• [Action item]: Give back each line of the material that contains the word "background".

• [Record excerpts]:
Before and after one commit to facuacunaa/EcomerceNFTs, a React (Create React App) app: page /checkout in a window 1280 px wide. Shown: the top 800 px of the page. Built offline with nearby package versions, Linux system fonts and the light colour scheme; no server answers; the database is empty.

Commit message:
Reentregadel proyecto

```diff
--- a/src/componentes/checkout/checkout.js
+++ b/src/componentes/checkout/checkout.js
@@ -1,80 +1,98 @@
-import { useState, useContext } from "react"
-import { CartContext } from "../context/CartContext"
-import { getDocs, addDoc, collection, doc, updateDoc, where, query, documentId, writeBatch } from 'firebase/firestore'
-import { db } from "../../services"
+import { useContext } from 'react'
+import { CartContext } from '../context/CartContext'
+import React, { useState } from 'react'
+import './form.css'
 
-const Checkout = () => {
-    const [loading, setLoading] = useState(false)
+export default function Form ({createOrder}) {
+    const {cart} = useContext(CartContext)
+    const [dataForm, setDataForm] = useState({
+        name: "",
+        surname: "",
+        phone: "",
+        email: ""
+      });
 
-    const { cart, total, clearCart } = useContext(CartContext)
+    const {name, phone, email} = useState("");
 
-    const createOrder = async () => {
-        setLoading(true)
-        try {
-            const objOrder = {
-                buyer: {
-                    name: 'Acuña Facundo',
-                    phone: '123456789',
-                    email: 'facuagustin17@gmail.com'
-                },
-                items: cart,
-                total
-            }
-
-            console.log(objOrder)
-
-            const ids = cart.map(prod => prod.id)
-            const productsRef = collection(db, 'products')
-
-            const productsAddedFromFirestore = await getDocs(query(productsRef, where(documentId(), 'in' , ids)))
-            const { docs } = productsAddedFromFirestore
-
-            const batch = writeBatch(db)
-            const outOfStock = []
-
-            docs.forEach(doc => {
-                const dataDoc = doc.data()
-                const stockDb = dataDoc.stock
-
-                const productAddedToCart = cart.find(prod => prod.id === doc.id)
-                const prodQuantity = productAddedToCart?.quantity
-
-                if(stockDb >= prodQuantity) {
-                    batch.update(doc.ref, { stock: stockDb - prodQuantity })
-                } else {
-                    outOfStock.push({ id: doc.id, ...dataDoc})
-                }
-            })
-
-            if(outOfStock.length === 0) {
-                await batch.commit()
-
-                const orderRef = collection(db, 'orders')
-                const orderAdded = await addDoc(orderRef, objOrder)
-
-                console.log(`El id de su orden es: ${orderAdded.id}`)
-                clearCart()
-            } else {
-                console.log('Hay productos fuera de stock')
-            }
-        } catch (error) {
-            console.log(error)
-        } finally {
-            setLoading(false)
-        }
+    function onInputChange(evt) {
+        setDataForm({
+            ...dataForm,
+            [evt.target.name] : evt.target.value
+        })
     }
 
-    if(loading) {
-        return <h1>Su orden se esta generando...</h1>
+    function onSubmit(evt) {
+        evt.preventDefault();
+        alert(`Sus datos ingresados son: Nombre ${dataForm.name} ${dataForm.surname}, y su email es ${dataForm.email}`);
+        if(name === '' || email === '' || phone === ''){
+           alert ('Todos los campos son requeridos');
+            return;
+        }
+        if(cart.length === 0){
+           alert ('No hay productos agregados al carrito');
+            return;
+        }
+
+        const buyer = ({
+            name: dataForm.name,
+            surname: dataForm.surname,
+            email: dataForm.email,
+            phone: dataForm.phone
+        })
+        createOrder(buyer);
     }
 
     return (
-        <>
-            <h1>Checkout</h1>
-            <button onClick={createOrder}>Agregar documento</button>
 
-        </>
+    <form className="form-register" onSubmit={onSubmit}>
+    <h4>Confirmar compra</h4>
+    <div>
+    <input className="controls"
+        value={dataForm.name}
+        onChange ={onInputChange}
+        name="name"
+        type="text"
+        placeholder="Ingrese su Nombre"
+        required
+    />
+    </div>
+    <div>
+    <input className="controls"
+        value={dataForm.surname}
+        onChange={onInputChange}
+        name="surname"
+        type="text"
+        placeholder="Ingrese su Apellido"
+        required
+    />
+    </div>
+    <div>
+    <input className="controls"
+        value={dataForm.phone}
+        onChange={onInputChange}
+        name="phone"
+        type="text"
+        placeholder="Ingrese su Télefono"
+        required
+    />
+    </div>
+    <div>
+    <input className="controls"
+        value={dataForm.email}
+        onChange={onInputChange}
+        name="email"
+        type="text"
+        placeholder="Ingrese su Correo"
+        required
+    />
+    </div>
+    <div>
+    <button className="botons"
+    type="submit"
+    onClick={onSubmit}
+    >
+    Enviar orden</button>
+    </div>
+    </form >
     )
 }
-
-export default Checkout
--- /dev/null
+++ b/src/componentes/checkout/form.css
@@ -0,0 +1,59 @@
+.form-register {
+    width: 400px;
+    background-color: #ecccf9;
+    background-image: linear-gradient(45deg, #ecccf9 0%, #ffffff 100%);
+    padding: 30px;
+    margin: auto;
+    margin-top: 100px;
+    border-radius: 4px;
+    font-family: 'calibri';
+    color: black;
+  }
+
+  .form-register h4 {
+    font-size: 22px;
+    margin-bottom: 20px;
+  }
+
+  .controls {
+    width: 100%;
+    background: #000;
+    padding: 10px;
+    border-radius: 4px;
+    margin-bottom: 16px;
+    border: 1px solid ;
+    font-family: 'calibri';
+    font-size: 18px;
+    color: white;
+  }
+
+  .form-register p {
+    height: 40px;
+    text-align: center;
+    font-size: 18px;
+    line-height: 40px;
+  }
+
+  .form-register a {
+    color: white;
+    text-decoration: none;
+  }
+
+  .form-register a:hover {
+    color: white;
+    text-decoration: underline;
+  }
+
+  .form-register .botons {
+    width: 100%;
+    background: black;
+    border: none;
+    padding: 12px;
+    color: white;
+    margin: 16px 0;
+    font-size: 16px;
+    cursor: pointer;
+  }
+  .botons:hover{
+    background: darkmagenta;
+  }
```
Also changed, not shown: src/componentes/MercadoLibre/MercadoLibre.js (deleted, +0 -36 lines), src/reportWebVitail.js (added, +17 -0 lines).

• [Task answer]:
+    background-color: #ecccf9;
+    background-image: linear-gradient(45deg, #ecccf9 0%, #ffffff 100%);
+    background: #000;
+    background: black;
+    background: darkmagenta;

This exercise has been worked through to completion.